“How does it feel to be back ‘in the parish’?”
“Now, tell me again, how long have you been ‘in the parish’?”
“After all your travels, are you finally getting settled ‘in the parish’?”
“Now that you are back ‘in the parish’, what are the goals you’d like to accomplish for the remainder of your time there?”
These questions are more or less representative of the sorts of queries I’ve fielded over the past five weeks. The themes of the questions are good ones to ponder. After so much time away, how does it feel to return to the daily duties of pastoral work? What’s it like to leave a group of people and then return to them after a period of time? What changes have occurred? In them? In me? How does the amount of time invested in this relationship of parish and priest yield something fruitful — for both parties individually and collectively? How does the relationship move forward toward a future together that’s not simply a recapitulation/revisitation of the past (the death-dealing boredom of “more of the same”)?
And yet, even though I’ve used the phrase “in the parish” myself through the years, lately I’ve found I’m increasingly uncomfortable with it. The phrase is a quaint euphemism reminiscent of our Anglican heritage — where “the parish” was a geographical area with definitive boundaries, within which a church building (with its dutiful vicar, of course!) was situated for the benefit of all residents in the lands surrounding it. Thus to be “in the parish” was like saying, “I live in Wauwatosa, Wisconsin.” One could, quite literally find the parish on the map.
While the church building for Trinity Episcopal Church can certainly be located on the map, my presence in that building six days a week does not constitute being “in the parish”. In fact, most of the real “action” in parishioners’ lives takes place outside the building. Their lives are mostly invisible to me (and their fellow parishioners) with the exception of brief interactions every few days after a liturgy or at a committee meeting here and there — and greatly depends upon what they are willing to share of their lives. Further, people who are part of the parish church called Trinity, Wauwatosa, don’t just live in Wauwatosa. They reside all over the Milwaukee metro area. Well over 50% of this congregation lives outside the city in which the Trinity Church building is situated.
I recognize I’m being nit-picky. Beyond such persnicketiness though, I think I’m simply becoming resistant to the notion that “the parish” is an entity that exists outside of/beyond the people and relationships that comprise it. “The parish” as a group of people has changed over the course of the time I’ve been here, and will continue to change, even if we’re not altogether aware of the change occurring. “The parish” isn’t solid (like some would say bricks and mortar or territory are), rather a parish church is the fluid chaos of people, brooded over by the creative force of God’s Holy Wind, the Spirit.
I will allow that the phrase, “in the parish” could be shorthand for this chaos of humanity.

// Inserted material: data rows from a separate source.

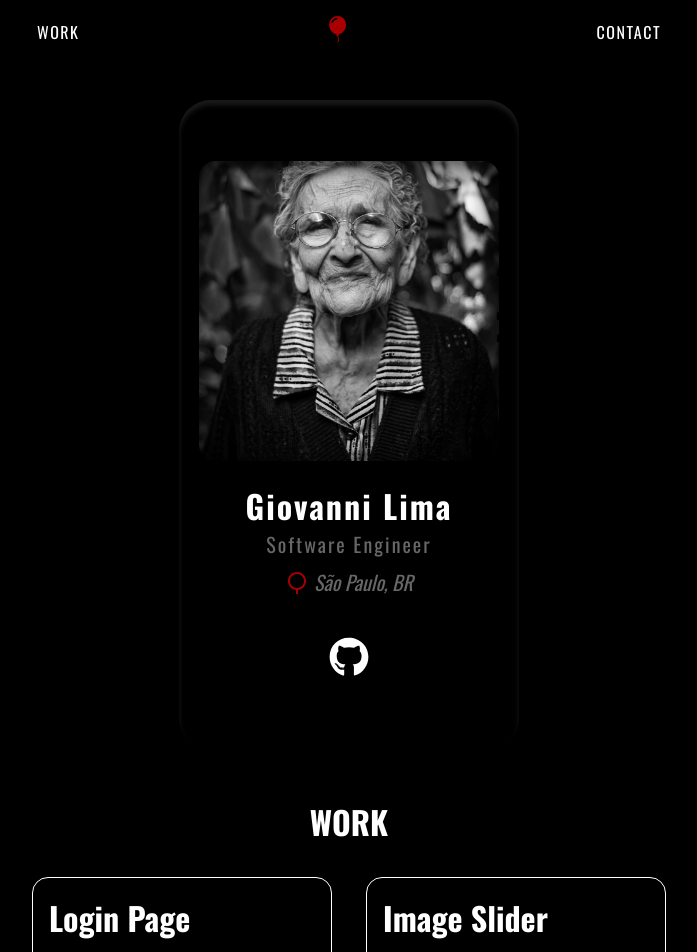
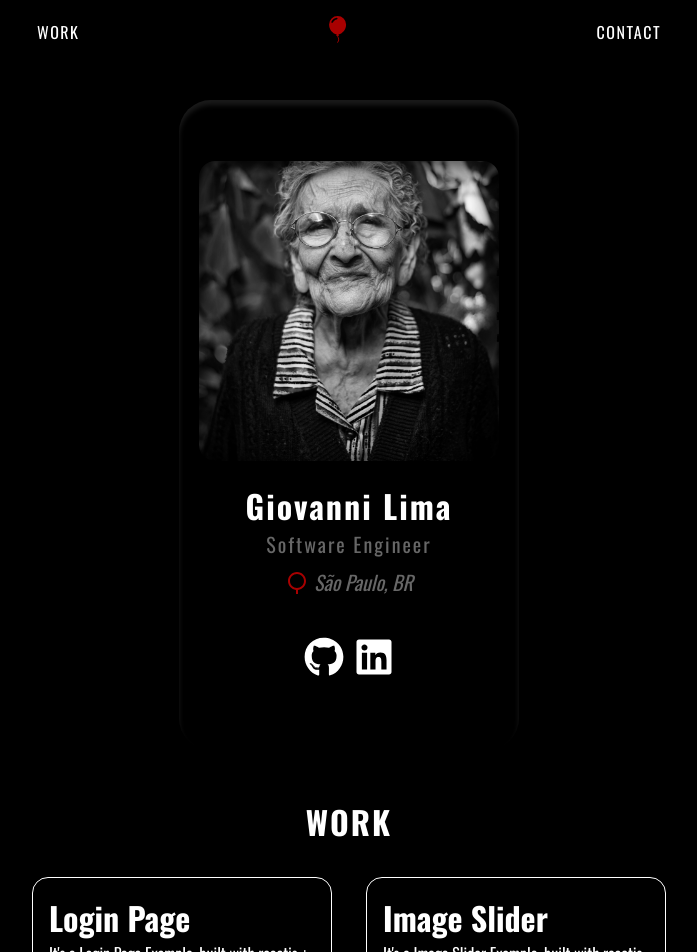
Before and after one commit to ogiovannilima/givixs, a Next.js app: page / in a window 1280 px wide. Shown: the top 952 px of the page, without its empty margins (291-988 px from the left). Built offline with nearby package versions, Linux system fonts and the light colour scheme.

Commit message:
inclusao de botao linkedin

```diff
--- a/src/app/(pages)/(home)/page.module.css
+++ b/src/app/(pages)/(home)/page.module.css
@@ -82,6 +82,9 @@
 .network {
     color: #FFF;
     font-size: 2.5rem;
+    display: flex;
+    justify-content: space-between;
+    width: 90px;
 }
 
 .boxArticle {
@@ -94,8 +97,10 @@
     max-width: 906px;
 }
 
-.boxArticle h1 {
+.boxArticle > h1 {
     margin-bottom: 2rem;
+    font-size: 2rem;
+    letter-spacing: 2px;
 }
 
 .boxCardArticle {
--- a/src/app/(pages)/(home)/page.tsx
+++ b/src/app/(pages)/(home)/page.tsx
@@ -1,5 +1,5 @@
 import { RiMapPin3Line } from "react-icons/ri";
-import { FaGithub } from "react-icons/fa";
+import { FaGithub, FaLinkedin } from "react-icons/fa";
 
 import Article from '@/components/article/article'
 import Avatar from "@/components/avatar/Avatar";
@@ -9,6 +9,7 @@ import styles from '@/(pages)/(home)/page.module.css'
 
 export default function Home() {
   const githubUrl = 'https://github.com/ogiovannilima'
+  const linkedinUrl = 'https://www.linkedin.com/in/giovannilimaa/'
 
   const articles: ArticleProps[] = [
     {
@@ -78,6 +79,9 @@ export default function Home() {
             <a target="_blank" href={githubUrl}>
               <FaGithub />
             </a>
+            <a target="_blank" href={linkedinUrl}>
+              <FaLinkedin />
+            </a>
           </nav>
         </div>
       </section>
```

Parish life isn’t about programs, protocols, organizations and activities. Parish life, for me, is about knowing and relating to people’s stories and how those stories are woven together in the story of the Gospel and embodied as a community of the faithful. If that’s what some of those questions are asking, then I can say without reservation, “It feels GREAT to be back ‘in the parish’!”
Years ago, when I interviewed with the Vestry and other parish leaders of Trinity, Wauwatosa, I recall saying something like, “I don’t want a parish to ‘work on’, I want to ‘work with’ folks who want to grow in their love and service of the Lord.” This is still a calling for me. I am grateful to be “among” this parish of people who daily surprise me with their laughter, their generous hearts and the ways they continue to cultivate my growth into this vocation of priesthood.